New research released earlier this year estimated there are now just 55 critically endangered Maui’s dolphins over the age of one.* WWF is launching the online action today as the New Zealand government prepares to make decisions that could determine Maui’s fate.
“Scientists believe it is possible to pull Maui’s back from the brink of extinction, but only if the New Zealand government acts decisively to protect the dolphins from all human threats throughout their range,” said WWF-New Zealand Executive Director, Chris Howe. “The government is about to review protection measures for Maui’s, so this is a critical time for people around the world to speak out on behalf of Maui’s dolphins.”
WWF is inviting people to send an email to New Zealand’s Prime Minister John Key, asking him to protect Maui’s dolphins.
The main cause of the dolphins‘ decline towards extinction is fishing with gillnets. Maui’s dolphins use sonar to navigate the murky coastal waters, but aren’t able to detect the fine gillnets and so risk becoming entangled and drowning. They can also be killed in trawl nets. The New Zealand government has banned trawl and gillnet fishing in some parts of Maui’s habitat, but there are still areas of their habitat which are unprotected. Other threats include pollution, boat strike, coastal development, and sand mining.
Government commissioned science indicates that we can only afford to lose one Maui’s dolphin at the hands of humans every 10 to 23 years without impacting on the population’s ability to recover.
“This is a chance for people around the world to make a real difference, joining with many New Zealanders in calling on the New Zealand government to prohibit dangerous fishing gear from the entire Maui’s habitat; safeguard the region from sand mining and the threat of oil and gas exploration; and establish a protected ocean corridor,” said Mr Howe.
Add your voice to the online campaign for Maui’s dolphins.
*The new population estimate of 55 has a confidence level of 95% meaning the researchers are 95% confident that there are between 48-69 Maui's dolphins over the age of one. Maui’s population estimate
About Maui’s Dolphins
• Maui’s dolphins live along the west coast of New Zealand’s North Island, and are a genetically distinct sub-species of Hector’s dolphins, which live in the coastal waters of New Zealand‘s South Island.
• Hector’s and Maui’s are easily recognised by their unique rounded dorsal fin, small, rounded bodies and distinctive black markings.

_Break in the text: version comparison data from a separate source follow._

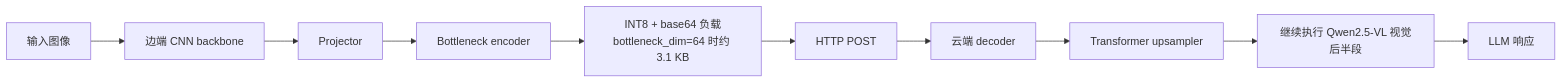
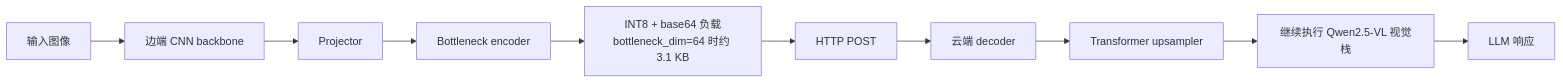
The diagram in README-zh.md (Shimmer22/SplitOculo), drawn with Mermaid before and after one commit. The commit also changed other lines of this file and 27 other files, not shown here.

````diff
--- a/README-zh.md
+++ b/README-zh.md
@@ -37,12 +35,12 @@
 ```mermaid
 flowchart LR
     A["输入图像"] --> B["边端 CNN backbone"]
     B --> C["Projector"]
     C --> D["Bottleneck encoder"]
     D --> E["INT8 + base64 负载<br/>bottleneck_dim=64 时约 3.1 KB"]
     E --> F["HTTP POST"]
     F --> G["云端 decoder"]
     G --> H["Transformer upsampler"]
-    H --> I["继续执行 Qwen2.5-VL 视觉后半段"]
+    H --> I["继续执行 Qwen2.5-VL 视觉栈"]
     I --> J["LLM 响应"]
 ```
````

• Scientists believe there were around 1500 Maui’s dolphins and around 29,000 Hector’s dolphins in the 1970s, before the use of mono-filament gillnets in fishing practices became widespread throughout New Zealand waters.

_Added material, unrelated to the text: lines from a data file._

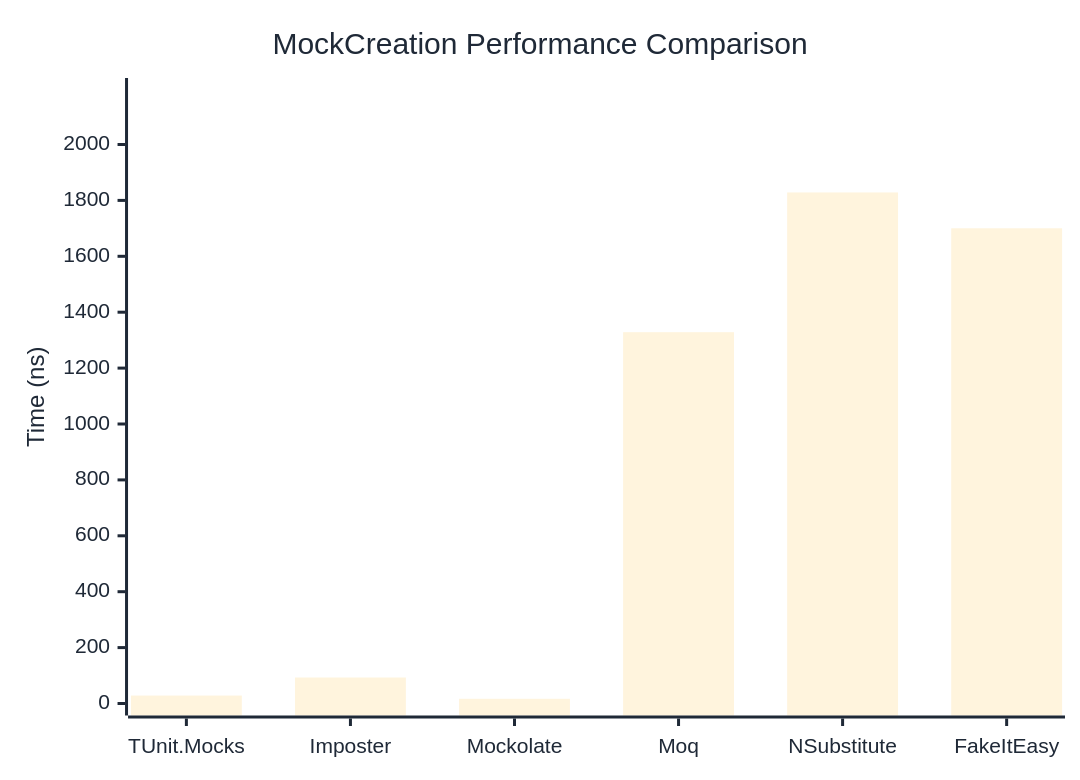
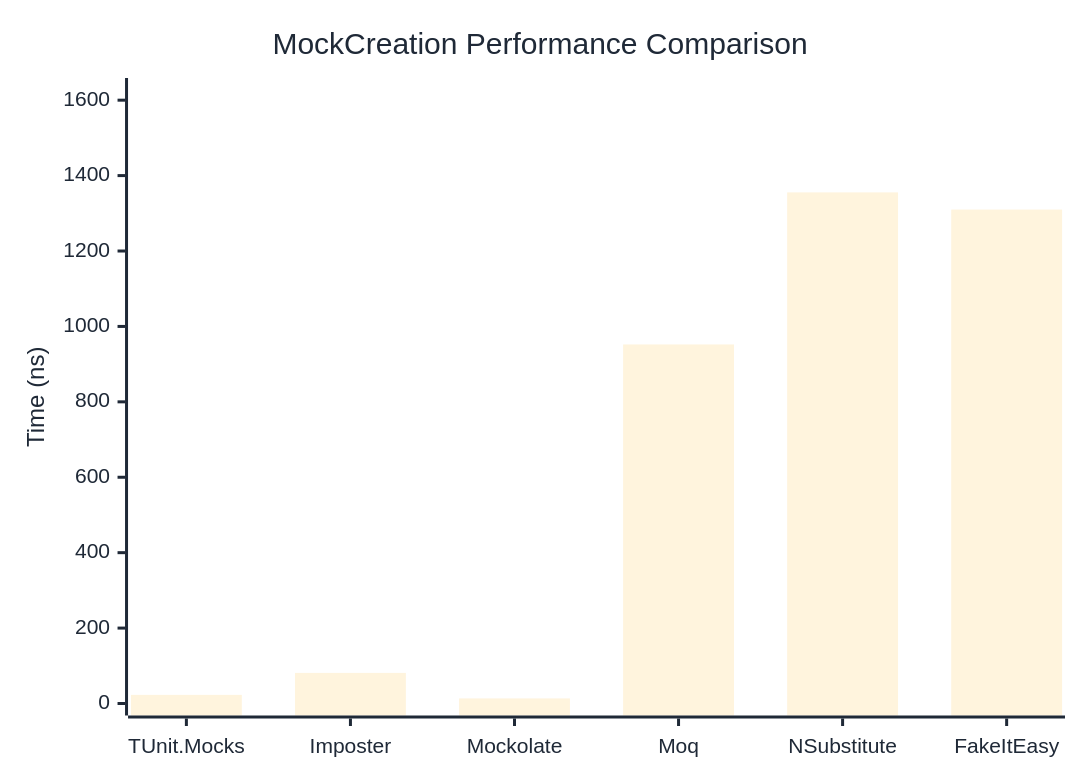
The first of 2 diagrams in docs/docs/benchmarks/mocks/MockCreation.md (thomhurst/TUnit), drawn with Mermaid before and after one commit. The commit also changed other lines of this file and 14 other files, not shown here.

````diff
--- a/docs/docs/benchmarks/mocks/MockCreation.md
+++ b/docs/docs/benchmarks/mocks/MockCreation.md
@@ -30,27 +30,27 @@
 ```mermaid
 %%{init: {
   'theme':'base',
   'themeVariables': {
     'primaryColor': '#2563eb',
     'primaryTextColor': '#1f2937',
     'primaryBorderColor': '#1e40af',
     'lineColor': '#6b7280',
     'secondaryColor': '#7c3aed',
     'tertiaryColor': '#dc2626',
     'background': '#ffffff',
     'pie1': '#2563eb',
     'pie2': '#7c3aed',
     'pie3': '#dc2626',
     'pie4': '#f59e0b',
     'pie5': '#10b981',
     'pie6': '#06b6d4',
     'pie7': '#ec4899',
     'pie8': '#6366f1'
   }
 }}%%
 xychart-beta
   title "MockCreation Performance Comparison"
   x-axis ["TUnit.Mocks", "Imposter", "Mockolate", "Moq", "NSubstitute", "FakeItEasy"]
-  y-axis "Time (ns)" 0 --> 2195
-  bar [28.45, 93.01, 16.89, 1328.45, 1828.48, 1700.27]
+  y-axis "Time (ns)" 0 --> 1627
+  bar [22.89, 81.17, 13.5, 952.21, 1355.45, 1309.89]
 ```
````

• The population estimate released in March 2012 found presence of two migrant female Hector’s within the Maui’s range, which would have travelled a distance greater than 400 km. Given the dolphins are ranging such significant distances, it is critIcal to protect the ocean corridor connecting the Maui’s dolphin population in the North Island with the Hector’s dolphin population in the South Island.
• Maui’s and fishers can both safely share New Zealand waters, so long as sustainable fishing methods are adopted. While gillnets kill dolphins, most other types of fishing don’t, such as using handlines, longlines, fish traps and trolling.
• The New Zealand government is reviewing the Maui’s component of the Hector’s dolphin Threat Management Plan, and is currently developing options for mitigating threats to Maui’s dolphins. The government will run a 6 to 8 week consultation period in the coming weeks.
About World Wildlife Fund
WWF is the world’s leading conservation organization, working in 100 countries for half a century. With the support of almost 5 million members worldwide, WWF is dedicated to delivering science-based solutions to preserve the diversity and abundance of life on Earth, halt the degradation of the environment and combat climate change. Visit our website to learn more.
For More Information
• Jenna Bonello, WWF-US: (202) 495-4541, firstname.lastname@example.org
• Rosa Argent, WWF-New Zealand: +64 (0)272123103 email@example.com
• Jenny Riches, WWF-New Zealand +64 (0)274 477158 firstname.lastname@example.org